Julián Castro, the former head of Housing and Urban Development, explained he does not speak Spanish fluently because his parents felt internalized oppression to make sure he could speak English.
“People, I think, internalized this oppression about it, and basically wanted their kids to first be able to speak English,” Castro said Sunday in an interview aired on MSNBC. “And I think that in my family, like a lot of other families, that the residue of that, the impact of that is that there are many folks whose Spanish is not that great.”
Castro added that he is working to correct his parent’s mistake and is making sure his kids will be able to speak both English and Spanish.

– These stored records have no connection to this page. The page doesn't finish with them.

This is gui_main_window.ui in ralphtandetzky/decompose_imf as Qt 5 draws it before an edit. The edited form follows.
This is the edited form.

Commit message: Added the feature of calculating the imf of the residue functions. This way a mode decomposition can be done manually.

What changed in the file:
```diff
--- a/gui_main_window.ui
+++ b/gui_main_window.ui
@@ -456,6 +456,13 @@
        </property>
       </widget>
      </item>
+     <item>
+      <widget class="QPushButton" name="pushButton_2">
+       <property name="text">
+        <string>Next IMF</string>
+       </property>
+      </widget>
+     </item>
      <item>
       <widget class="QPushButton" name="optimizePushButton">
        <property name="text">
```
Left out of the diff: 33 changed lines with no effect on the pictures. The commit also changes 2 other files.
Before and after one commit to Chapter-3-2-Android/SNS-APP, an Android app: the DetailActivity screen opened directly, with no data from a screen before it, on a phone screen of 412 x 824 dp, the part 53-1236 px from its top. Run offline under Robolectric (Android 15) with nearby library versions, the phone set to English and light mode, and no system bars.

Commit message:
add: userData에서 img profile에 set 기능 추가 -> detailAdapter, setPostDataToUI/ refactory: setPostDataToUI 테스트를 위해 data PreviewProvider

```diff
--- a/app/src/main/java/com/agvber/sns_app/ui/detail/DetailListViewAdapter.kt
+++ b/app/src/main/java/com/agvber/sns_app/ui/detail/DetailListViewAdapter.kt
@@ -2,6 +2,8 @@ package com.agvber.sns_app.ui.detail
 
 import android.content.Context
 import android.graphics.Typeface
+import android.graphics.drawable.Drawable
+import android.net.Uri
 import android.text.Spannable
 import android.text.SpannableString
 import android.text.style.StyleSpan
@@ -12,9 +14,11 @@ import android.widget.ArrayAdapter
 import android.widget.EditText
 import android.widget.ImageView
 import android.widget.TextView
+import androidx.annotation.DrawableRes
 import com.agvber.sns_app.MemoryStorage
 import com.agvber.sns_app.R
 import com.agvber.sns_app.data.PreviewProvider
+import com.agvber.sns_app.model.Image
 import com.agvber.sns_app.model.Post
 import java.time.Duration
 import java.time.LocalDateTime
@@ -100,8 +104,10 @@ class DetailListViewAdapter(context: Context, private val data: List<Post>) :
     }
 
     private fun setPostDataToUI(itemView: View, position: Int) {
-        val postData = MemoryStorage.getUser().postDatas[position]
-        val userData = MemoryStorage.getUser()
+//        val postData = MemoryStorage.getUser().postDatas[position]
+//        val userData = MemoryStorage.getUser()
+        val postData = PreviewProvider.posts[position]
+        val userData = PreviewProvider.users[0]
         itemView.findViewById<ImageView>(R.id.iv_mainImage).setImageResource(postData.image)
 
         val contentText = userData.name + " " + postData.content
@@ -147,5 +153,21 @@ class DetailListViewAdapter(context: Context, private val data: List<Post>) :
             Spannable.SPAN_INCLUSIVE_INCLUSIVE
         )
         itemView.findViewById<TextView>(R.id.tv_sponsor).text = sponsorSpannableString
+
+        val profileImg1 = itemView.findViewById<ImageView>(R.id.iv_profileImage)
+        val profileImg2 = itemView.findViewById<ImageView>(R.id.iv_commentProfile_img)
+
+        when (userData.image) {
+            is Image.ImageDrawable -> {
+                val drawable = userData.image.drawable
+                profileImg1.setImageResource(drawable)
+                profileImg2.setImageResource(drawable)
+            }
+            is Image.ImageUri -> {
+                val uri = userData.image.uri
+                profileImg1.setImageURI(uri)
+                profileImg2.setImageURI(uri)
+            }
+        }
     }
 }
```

“But today my daughter Carina goes to a bilingual program, and she goes there with people of different backgrounds. In other words, speaking a second language, whether it’s Spanish or another language, is celebrated today as something that we should admire and something that will help you maybe get — get paid more at your job and you know, is useful,” he said. “That also is a sign of progress. I’m proud to live in a country where we’ve made that kind of progress in just a generation or two.”